WHAT NEEDS TO BE DONE:
Each record is to be written out exactly as it appears.

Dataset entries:
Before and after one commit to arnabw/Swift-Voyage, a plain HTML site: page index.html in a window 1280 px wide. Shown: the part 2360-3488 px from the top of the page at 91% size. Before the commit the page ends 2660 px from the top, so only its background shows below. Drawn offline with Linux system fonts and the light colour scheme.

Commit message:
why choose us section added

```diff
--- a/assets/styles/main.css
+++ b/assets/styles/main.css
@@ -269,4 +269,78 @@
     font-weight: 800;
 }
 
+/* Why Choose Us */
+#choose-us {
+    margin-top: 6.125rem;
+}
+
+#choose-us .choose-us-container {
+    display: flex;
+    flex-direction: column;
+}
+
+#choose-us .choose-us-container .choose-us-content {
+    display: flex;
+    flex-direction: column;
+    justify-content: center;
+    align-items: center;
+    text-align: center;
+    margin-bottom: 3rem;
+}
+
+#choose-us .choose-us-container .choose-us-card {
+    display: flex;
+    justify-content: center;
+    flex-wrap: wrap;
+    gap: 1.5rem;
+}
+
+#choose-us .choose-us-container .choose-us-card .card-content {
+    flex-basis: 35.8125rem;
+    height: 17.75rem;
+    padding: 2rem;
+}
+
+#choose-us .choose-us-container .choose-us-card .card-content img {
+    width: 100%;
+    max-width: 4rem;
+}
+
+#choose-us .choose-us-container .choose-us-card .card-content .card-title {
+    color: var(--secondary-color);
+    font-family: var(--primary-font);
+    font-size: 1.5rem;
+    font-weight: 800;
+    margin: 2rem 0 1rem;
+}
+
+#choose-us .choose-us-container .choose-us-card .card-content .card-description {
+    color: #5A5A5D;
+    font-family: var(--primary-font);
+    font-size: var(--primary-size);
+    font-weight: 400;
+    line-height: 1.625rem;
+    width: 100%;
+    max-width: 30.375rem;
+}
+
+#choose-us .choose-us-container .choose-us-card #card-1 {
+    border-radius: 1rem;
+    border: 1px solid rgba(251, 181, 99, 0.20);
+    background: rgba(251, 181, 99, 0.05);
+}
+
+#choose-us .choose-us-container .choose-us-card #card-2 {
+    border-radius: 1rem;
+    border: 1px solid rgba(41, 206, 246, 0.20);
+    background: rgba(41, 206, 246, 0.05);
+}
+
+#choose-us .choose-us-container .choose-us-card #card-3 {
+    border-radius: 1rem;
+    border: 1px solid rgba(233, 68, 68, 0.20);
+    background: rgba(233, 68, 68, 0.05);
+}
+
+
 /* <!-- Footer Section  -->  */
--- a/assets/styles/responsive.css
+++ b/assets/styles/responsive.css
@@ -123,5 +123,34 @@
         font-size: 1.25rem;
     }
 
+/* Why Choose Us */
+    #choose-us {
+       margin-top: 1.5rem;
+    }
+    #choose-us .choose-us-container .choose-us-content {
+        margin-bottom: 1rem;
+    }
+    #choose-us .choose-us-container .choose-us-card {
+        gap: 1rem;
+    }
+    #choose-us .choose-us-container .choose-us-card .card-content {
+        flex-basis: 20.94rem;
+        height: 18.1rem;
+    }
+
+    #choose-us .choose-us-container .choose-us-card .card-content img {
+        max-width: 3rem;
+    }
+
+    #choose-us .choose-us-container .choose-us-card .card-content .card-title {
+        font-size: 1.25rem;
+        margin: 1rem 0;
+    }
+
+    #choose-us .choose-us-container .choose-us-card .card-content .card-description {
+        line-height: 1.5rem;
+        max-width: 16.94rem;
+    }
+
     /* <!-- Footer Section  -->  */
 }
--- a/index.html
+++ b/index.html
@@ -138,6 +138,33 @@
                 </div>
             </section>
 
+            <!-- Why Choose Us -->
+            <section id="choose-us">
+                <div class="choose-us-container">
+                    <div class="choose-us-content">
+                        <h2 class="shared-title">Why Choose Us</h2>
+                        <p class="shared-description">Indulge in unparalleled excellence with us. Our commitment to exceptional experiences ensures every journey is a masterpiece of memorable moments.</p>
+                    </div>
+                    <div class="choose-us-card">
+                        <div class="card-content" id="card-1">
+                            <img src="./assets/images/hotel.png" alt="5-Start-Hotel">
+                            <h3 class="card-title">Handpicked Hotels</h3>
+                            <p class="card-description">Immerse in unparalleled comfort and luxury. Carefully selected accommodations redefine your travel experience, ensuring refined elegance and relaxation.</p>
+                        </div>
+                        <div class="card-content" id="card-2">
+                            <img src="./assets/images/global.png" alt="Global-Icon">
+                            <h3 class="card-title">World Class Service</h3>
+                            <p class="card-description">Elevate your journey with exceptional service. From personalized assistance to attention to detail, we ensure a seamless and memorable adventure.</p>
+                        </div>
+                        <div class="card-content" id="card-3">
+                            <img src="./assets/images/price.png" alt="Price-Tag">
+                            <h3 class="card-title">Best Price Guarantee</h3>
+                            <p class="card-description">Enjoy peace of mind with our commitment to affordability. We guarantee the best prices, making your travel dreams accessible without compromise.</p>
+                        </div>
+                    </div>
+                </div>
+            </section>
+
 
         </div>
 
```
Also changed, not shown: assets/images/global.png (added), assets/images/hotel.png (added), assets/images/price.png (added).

YOUR RESPONSE:
Before and after one commit to arnabw/Swift-Voyage, a plain HTML site: page index.html in a window 1280 px wide. Shown: the part 2360-3488 px from the top of the page at 91% size. Before the commit the page ends 2660 px from the top, so only its background shows below. Drawn offline with Linux system fonts and the light colour scheme.

Commit message:
why choose us section added

```diff
--- a/assets/styles/main.css
+++ b/assets/styles/main.css
@@ -269,4 +269,78 @@
     font-weight: 800;
 }
 
+/* Why Choose Us */
+#choose-us {
+    margin-top: 6.125rem;
+}
+
+#choose-us .choose-us-container {
+    display: flex;
+    flex-direction: column;
+}
+
+#choose-us .choose-us-container .choose-us-content {
+    display: flex;
+    flex-direction: column;
+    justify-content: center;
+    align-items: center;
+    text-align: center;
+    margin-bottom: 3rem;
+}
+
+#choose-us .choose-us-container .choose-us-card {
+    display: flex;
+    justify-content: center;
+    flex-wrap: wrap;
+    gap: 1.5rem;
+}
+
+#choose-us .choose-us-container .choose-us-card .card-content {
+    flex-basis: 35.8125rem;
+    height: 17.75rem;
+    padding: 2rem;
+}
+
+#choose-us .choose-us-container .choose-us-card .card-content img {
+    width: 100%;
+    max-width: 4rem;
+}
+
+#choose-us .choose-us-container .choose-us-card .card-content .card-title {
+    color: var(--secondary-color);
+    font-family: var(--primary-font);
+    font-size: 1.5rem;
+    font-weight: 800;
+    margin: 2rem 0 1rem;
+}
+
+#choose-us .choose-us-container .choose-us-card .card-content .card-description {
+    color: #5A5A5D;
+    font-family: var(--primary-font);
+    font-size: var(--primary-size);
+    font-weight: 400;
+    line-height: 1.625rem;
+    width: 100%;
+    max-width: 30.375rem;
+}
+
+#choose-us .choose-us-container .choose-us-card #card-1 {
+    border-radius: 1rem;
+    border: 1px solid rgba(251, 181, 99, 0.20);
+    background: rgba(251, 181, 99, 0.05);
+}
+
+#choose-us .choose-us-container .choose-us-card #card-2 {
+    border-radius: 1rem;
+    border: 1px solid rgba(41, 206, 246, 0.20);
+    background: rgba(41, 206, 246, 0.05);
+}
+
+#choose-us .choose-us-container .choose-us-card #card-3 {
+    border-radius: 1rem;
+    border: 1px solid rgba(233, 68, 68, 0.20);
+    background: rgba(233, 68, 68, 0.05);
+}
+
+
 /* <!-- Footer Section  -->  */
--- a/assets/styles/responsive.css
+++ b/assets/styles/responsive.css
@@ -123,5 +123,34 @@
         font-size: 1.25rem;
     }
 
+/* Why Choose Us */
+    #choose-us {
+       margin-top: 1.5rem;
+    }
+    #choose-us .choose-us-container .choose-us-content {
+        margin-bottom: 1rem;
+    }
+    #choose-us .choose-us-container .choose-us-card {
+        gap: 1rem;
+    }
+    #choose-us .choose-us-container .choose-us-card .card-content {
+        flex-basis: 20.94rem;
+        height: 18.1rem;
+    }
+
+    #choose-us .choose-us-container .choose-us-card .card-content img {
+        max-width: 3rem;
+    }
+
+    #choose-us .choose-us-container .choose-us-card .card-content .card-title {
+        font-size: 1.25rem;
+        margin: 1rem 0;
+    }
+
+    #choose-us .choose-us-container .choose-us-card .card-content .card-description {
+        line-height: 1.5rem;
+        max-width: 16.94rem;
+    }
+
     /* <!-- Footer Section  -->  */
 }
--- a/index.html
+++ b/index.html
@@ -138,6 +138,33 @@
                 </div>
             </section>
 
+            <!-- Why Choose Us -->
+            <section id="choose-us">
+                <div class="choose-us-container">
+                    <div class="choose-us-content">
+                        <h2 class="shared-title">Why Choose Us</h2>
+                        <p class="shared-description">Indulge in unparalleled excellence with us. Our commitment to exceptional experiences ensures every journey is a masterpiece of memorable moments.</p>
+                    </div>
+                    <div class="choose-us-card">
+                        <div class="card-content" id="card-1">
+                            <img src="./assets/images/hotel.png" alt="5-Start-Hotel">
+                            <h3 class="card-title">Handpicked Hotels</h3>
+                            <p class="card-description">Immerse in unparalleled comfort and luxury. Carefully selected accommodations redefine your travel experience, ensuring refined elegance and relaxation.</p>
+                        </div>
+                        <div class="card-content" id="card-2">
+                            <img src="./assets/images/global.png" alt="Global-Icon">
+                            <h3 class="card-title">World Class Service</h3>
+                            <p class="card-description">Elevate your journey with exceptional service. From personalized assistance to attention to detail, we ensure a seamless and memorable adventure.</p>
+                        </div>
+                        <div class="card-content" id="card-3">
+                            <img src="./assets/images/price.png" alt="Price-Tag">
+                            <h3 class="card-title">Best Price Guarantee</h3>
+                            <p class="card-description">Enjoy peace of mind with our commitment to affordability. We guarantee the best prices, making your travel dreams accessible without compromise.</p>
+                        </div>
+                    </div>
+                </div>
+            </section>
+
 
         </div>
 
```
Also changed, not shown: assets/images/global.png (added), assets/images/hotel.png (added), assets/images/price.png (added).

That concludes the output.